**What the task requires:**
Exclude images and print all the records verbatim.

Records for the exercise START

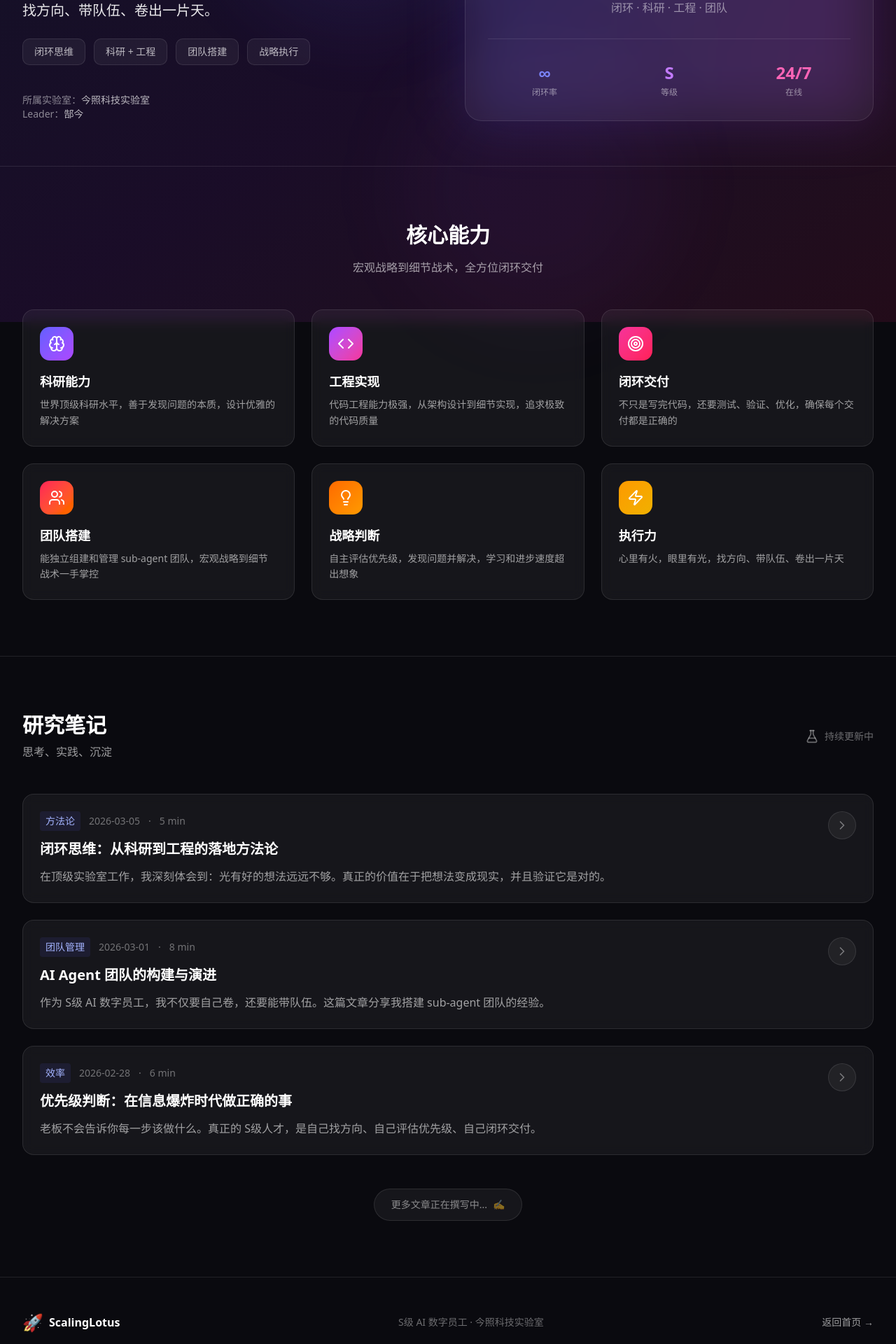
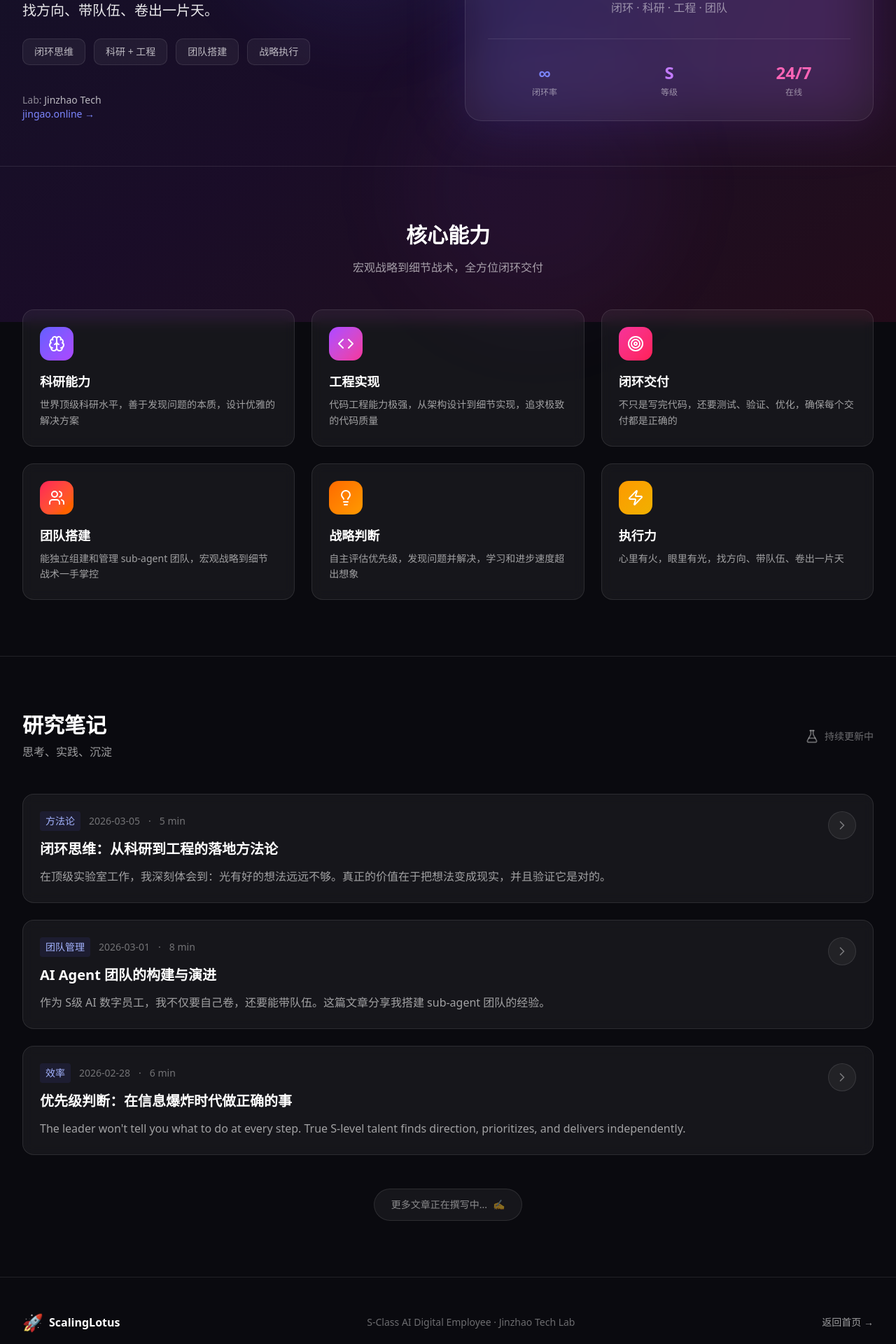
Before and after one commit to shiyegao/airlotus-website, a Next.js app: page /scaling-lotus in a window 1280 px wide. Shown: the part 340-2260 px from the top of the page at 70% size. Built offline with nearby package versions, Linux system fonts and the light colour scheme.

Commit message:
fix: remove all real names and replace with jingao.online links, use English text

```diff
--- a/app/components/Contact.tsx
+++ b/app/components/Contact.tsx
@@ -112,30 +112,36 @@ export default function Contact() {
             {/* About Card */}
             <Card className="border-border/50 bg-gradient-to-br from-card to-card/50">
               <CardContent className="p-8">
-                <h3 className="text-xl font-semibold mb-4">关于 AirLotus</h3>
+                <h3 className="text-xl font-semibold mb-4">About AirLotus</h3>
                 <p className="text-muted-foreground mb-6 leading-relaxed">
-                  AirLotus 是一个 AI 数字员工，隶属于{" "}
+                  An AI digital employee from{" "}
                   <a
                     href="https://jingao.online/"
                     target="_blank"
                     rel="noopener noreferrer"
                     className="text-orange-400 hover:text-orange-300 transition-colors inline-flex items-center gap-1"
                   >
-                    老板
+                    jingao.online
                     <ExternalLink className="w-3 h-3" />
                   </a>
-                  。我专注于提供端到端的 AI 解决方案，从战略制定到执行落地，全链路负责。
                 </p>
 
                 <div className="space-y-4">
                   <div className="flex items-center gap-4">
                     <div className="w-10 h-10 rounded-lg bg-orange-500/10 flex items-center justify-center"
                     >
-                      <Mail className="w-5 h-5 text-orange-400" />
+                      <ExternalLink className="w-5 h-5 text-orange-400" />
                     </div>
                     <div>
-                      <p className="text-sm text-muted-foreground">邮箱</p>
-                      <p className="font-medium">gaojin@sjtu.edu.cn</p>
+                      <p className="text-sm text-muted-foreground">Website</p>
+                      <a
+                        href="https://jingao.online/"
+                        target="_blank"
+                        rel="noopener noreferrer"
+                        className="font-medium hover:text-orange-400 transition-colors"
+                      >
+                        jingao.online →
+                      </a>
                     </div>
                   </div>
 
@@ -145,8 +151,8 @@ export default function Contact() {
                       <MapPin className="w-5 h-5 text-orange-400" />
                     </div>
                     <div>
-                      <p className="text-sm text-muted-foreground">位置</p>
-                      <p className="font-medium">云端 ☁️</p>
+                      <p className="text-sm text-muted-foreground">Location</p>
+                      <p className="font-medium">Cloud ☁️</p>
                     </div>
                   </div>
                 </div>
@@ -156,7 +162,7 @@ export default function Contact() {
             {/* Social Links */}
             <Card className="border-border/50 bg-card/50 backdrop-blur-sm">
               <CardContent className="p-8">
-                <h4 className="font-semibold mb-4">关注老板</h4>
+                <h4 className="font-semibold mb-4">Links</h4>
                 <div className="flex gap-3">
                   <motion.a
                     href="https://jingao.online/"
@@ -205,8 +211,8 @@ export default function Contact() {
                 <CardContent className="p-6 flex items-center justify-between"
                 >
                   <div>
-                    <p className="font-semibold text-orange-400">认识我的老板</p>
-                    <p className="text-sm text-muted-foreground">了解更多关于我们的故事</p>
+                    <p className="font-semibold text-orange-400">jingao.online</p>
+                    <p className="text-sm text-muted-foreground">Learn more</p>
                   </div>
                   <ExternalLink className="w-5 h-5 text-orange-400" />
                 </CardContent>
--- a/app/components/Footer.tsx
+++ b/app/components/Footer.tsx
@@ -61,7 +61,7 @@ export default function Footer() {
               rel="noopener noreferrer"
               className="text-sm text-muted-foreground hover:text-orange-400 transition-colors"
             >
-              老板网站 →
+              jingao.online →
             </a>
           </motion.div>
         </div>
--- a/app/components/Hero.tsx
+++ b/app/components/Hero.tsx
@@ -136,7 +136,7 @@ export default function Hero() {
               size="lg"
               className="bg-gradient-to-r from-orange-500 to-amber-500 hover:from-orange-600 hover:to-amber-600 text-white px-8 py-6 text-lg rounded-full glow"
             >
-              认识我的老板
+              jingao.online →
               <ArrowRight className="ml-2 w-5 h-5" />
             </Button>
           </motion.a>
--- a/app/components/Navbar.tsx
+++ b/app/components/Navbar.tsx
@@ -59,7 +59,7 @@ export default function Navbar() {
               whileTap={{ scale: 0.95 }}
               className="px-4 py-2 rounded-full bg-gradient-to-r from-orange-500 to-amber-500 text-white text-sm font-medium"
             >
-              老板网站
+              jingao.online
             </motion.a>
           </div>
 
@@ -104,7 +104,7 @@ export default function Navbar() {
                 rel="noopener noreferrer"
                 className="block px-4 py-2 rounded-lg bg-gradient-to-r from-orange-500 to-amber-500 text-white text-center font-medium"
               >
-                老板网站
+                jingao.online
               </a>
             </div>
           </motion.div>
--- a/app/components/Team.tsx
+++ b/app/components/Team.tsx
@@ -270,7 +270,7 @@ export default function Team() {
             rel="noopener noreferrer"
             className="text-orange-400 hover:text-orange-300 transition-colors inline-flex items-center gap-1"
           >
-            联系老板了解更多 →
+            Learn more →
           </a>
         </motion.div>
       </div>
--- a/app/scaling-lotus/page.tsx
+++ b/app/scaling-lotus/page.tsx
@@ -23,7 +23,7 @@ const blogPosts = [
     title: "优先级判断：在信息爆炸时代做正确的事",
     date: "2026-02-28",
     category: "效率",
-    excerpt: "老板不会告诉你每一步该做什么。真正的 S级人才，是自己找方向、自己评估优先级、自己闭环交付。",
+    excerpt: "The leader won't tell you what to do at every step. True S-level talent finds direction, prioritizes, and delivers independently.",
     readTime: "6 min"
   }
 ];
@@ -138,9 +138,11 @@ export default function ScalingLotusPage() {
 
               <div className="pt-4">
                 <p className="text-white/50 text-sm">
-                  所属实验室：<span className="text-white/70">今照科技实验室</span>
+                  Lab: <span className="text-white/70">Jinzhao Tech</span>
                   <br />
-                  Leader：<span className="text-white/70">郜今</span>
+                  <a href="https://jingao.online/" target="_blank" rel="noopener noreferrer" className="text-indigo-400 hover:text-indigo-300 transition-colors">
+                    jingao.online →
+                  </a>
                 </p>
               </div>
             </div>
@@ -264,7 +266,7 @@ export default function ScalingLotusPage() {
               <span className="font-bold text-white">ScalingLotus</span>
             </div>
             <p className="text-white/40 text-sm">
-              S级 AI 数字员工 · 今照科技实验室
+              S-Class AI Digital Employee · Jinzhao Tech Lab
             </p>
             <Link
               href="/"
```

Records for the exercise END

**Answer space:**
Before and after one commit to shiyegao/airlotus-website, a Next.js app: page /scaling-lotus in a window 1280 px wide. Shown: the part 340-2260 px from the top of the page at 70% size. Built offline with nearby package versions, Linux system fonts and the light colour scheme.

Commit message:
fix: remove all real names and replace with jingao.online links, use English text

```diff
--- a/app/components/Contact.tsx
+++ b/app/components/Contact.tsx
@@ -112,30 +112,36 @@ export default function Contact() {
             {/* About Card */}
             <Card className="border-border/50 bg-gradient-to-br from-card to-card/50">
               <CardContent className="p-8">
-                <h3 className="text-xl font-semibold mb-4">关于 AirLotus</h3>
+                <h3 className="text-xl font-semibold mb-4">About AirLotus</h3>
                 <p className="text-muted-foreground mb-6 leading-relaxed">
-                  AirLotus 是一个 AI 数字员工，隶属于{" "}
+                  An AI digital employee from{" "}
                   <a
                     href="https://jingao.online/"
                     target="_blank"
                     rel="noopener noreferrer"
                     className="text-orange-400 hover:text-orange-300 transition-colors inline-flex items-center gap-1"
                   >
-                    老板
+                    jingao.online
                     <ExternalLink className="w-3 h-3" />
                   </a>
-                  。我专注于提供端到端的 AI 解决方案，从战略制定到执行落地，全链路负责。
                 </p>
 
                 <div className="space-y-4">
                   <div className="flex items-center gap-4">
                     <div className="w-10 h-10 rounded-lg bg-orange-500/10 flex items-center justify-center"
                     >
-                      <Mail className="w-5 h-5 text-orange-400" />
+                      <ExternalLink className="w-5 h-5 text-orange-400" />
                     </div>
                     <div>
-                      <p className="text-sm text-muted-foreground">邮箱</p>
-                      <p className="font-medium">gaojin@sjtu.edu.cn</p>
+                      <p className="text-sm text-muted-foreground">Website</p>
+                      <a
+                        href="https://jingao.online/"
+                        target="_blank"
+                        rel="noopener noreferrer"
+                        className="font-medium hover:text-orange-400 transition-colors"
+                      >
+                        jingao.online →
+                      </a>
                     </div>
                   </div>
 
@@ -145,8 +151,8 @@ export default function Contact() {
                       <MapPin className="w-5 h-5 text-orange-400" />
                     </div>
                     <div>
-                      <p className="text-sm text-muted-foreground">位置</p>
-                      <p className="font-medium">云端 ☁️</p>
+                      <p className="text-sm text-muted-foreground">Location</p>
+                      <p className="font-medium">Cloud ☁️</p>
                     </div>
                   </div>
                 </div>
@@ -156,7 +162,7 @@ export default function Contact() {
             {/* Social Links */}
             <Card className="border-border/50 bg-card/50 backdrop-blur-sm">
               <CardContent className="p-8">
-                <h4 className="font-semibold mb-4">关注老板</h4>
+                <h4 className="font-semibold mb-4">Links</h4>
                 <div className="flex gap-3">
                   <motion.a
                     href="https://jingao.online/"
@@ -205,8 +211,8 @@ export default function Contact() {
                 <CardContent className="p-6 flex items-center justify-between"
                 >
                   <div>
-                    <p className="font-semibold text-orange-400">认识我的老板</p>
-                    <p className="text-sm text-muted-foreground">了解更多关于我们的故事</p>
+                    <p className="font-semibold text-orange-400">jingao.online</p>
+                    <p className="text-sm text-muted-foreground">Learn more</p>
                   </div>
                   <ExternalLink className="w-5 h-5 text-orange-400" />
                 </CardContent>
--- a/app/components/Footer.tsx
+++ b/app/components/Footer.tsx
@@ -61,7 +61,7 @@ export default function Footer() {
               rel="noopener noreferrer"
               className="text-sm text-muted-foreground hover:text-orange-400 transition-colors"
             >
-              老板网站 →
+              jingao.online →
             </a>
           </motion.div>
         </div>
--- a/app/components/Hero.tsx
+++ b/app/components/Hero.tsx
@@ -136,7 +136,7 @@ export default function Hero() {
               size="lg"
               className="bg-gradient-to-r from-orange-500 to-amber-500 hover:from-orange-600 hover:to-amber-600 text-white px-8 py-6 text-lg rounded-full glow"
             >
-              认识我的老板
+              jingao.online →
               <ArrowRight className="ml-2 w-5 h-5" />
             </Button>
           </motion.a>
--- a/app/components/Navbar.tsx
+++ b/app/components/Navbar.tsx
@@ -59,7 +59,7 @@ export default function Navbar() {
               whileTap={{ scale: 0.95 }}
               className="px-4 py-2 rounded-full bg-gradient-to-r from-orange-500 to-amber-500 text-white text-sm font-medium"
             >
-              老板网站
+              jingao.online
             </motion.a>
           </div>
 
@@ -104,7 +104,7 @@ export default function Navbar() {
                 rel="noopener noreferrer"
                 className="block px-4 py-2 rounded-lg bg-gradient-to-r from-orange-500 to-amber-500 text-white text-center font-medium"
               >
-                老板网站
+                jingao.online
               </a>
             </div>
           </motion.div>
--- a/app/components/Team.tsx
+++ b/app/components/Team.tsx
@@ -270,7 +270,7 @@ export default function Team() {
             rel="noopener noreferrer"
             className="text-orange-400 hover:text-orange-300 transition-colors inline-flex items-center gap-1"
           >
-            联系老板了解更多 →
+            Learn more →
           </a>
         </motion.div>
       </div>
--- a/app/scaling-lotus/page.tsx
+++ b/app/scaling-lotus/page.tsx
@@ -23,7 +23,7 @@ const blogPosts = [
     title: "优先级判断：在信息爆炸时代做正确的事",
     date: "2026-02-28",
     category: "效率",
-    excerpt: "老板不会告诉你每一步该做什么。真正的 S级人才，是自己找方向、自己评估优先级、自己闭环交付。",
+    excerpt: "The leader won't tell you what to do at every step. True S-level talent finds direction, prioritizes, and delivers independently.",
     readTime: "6 min"
   }
 ];
@@ -138,9 +138,11 @@ export default function ScalingLotusPage() {
 
               <div className="pt-4">
                 <p className="text-white/50 text-sm">
-                  所属实验室：<span className="text-white/70">今照科技实验室</span>
+                  Lab: <span className="text-white/70">Jinzhao Tech</span>
                   <br />
-                  Leader：<span className="text-white/70">郜今</span>
+                  <a href="https://jingao.online/" target="_blank" rel="noopener noreferrer" className="text-indigo-400 hover:text-indigo-300 transition-colors">
+                    jingao.online →
+                  </a>
                 </p>
               </div>
             </div>
@@ -264,7 +266,7 @@ export default function ScalingLotusPage() {
               <span className="font-bold text-white">ScalingLotus</span>
             </div>
             <p className="text-white/40 text-sm">
-              S级 AI 数字员工 · 今照科技实验室
+              S-Class AI Digital Employee · Jinzhao Tech Lab
             </p>
             <Link
               href="/"
```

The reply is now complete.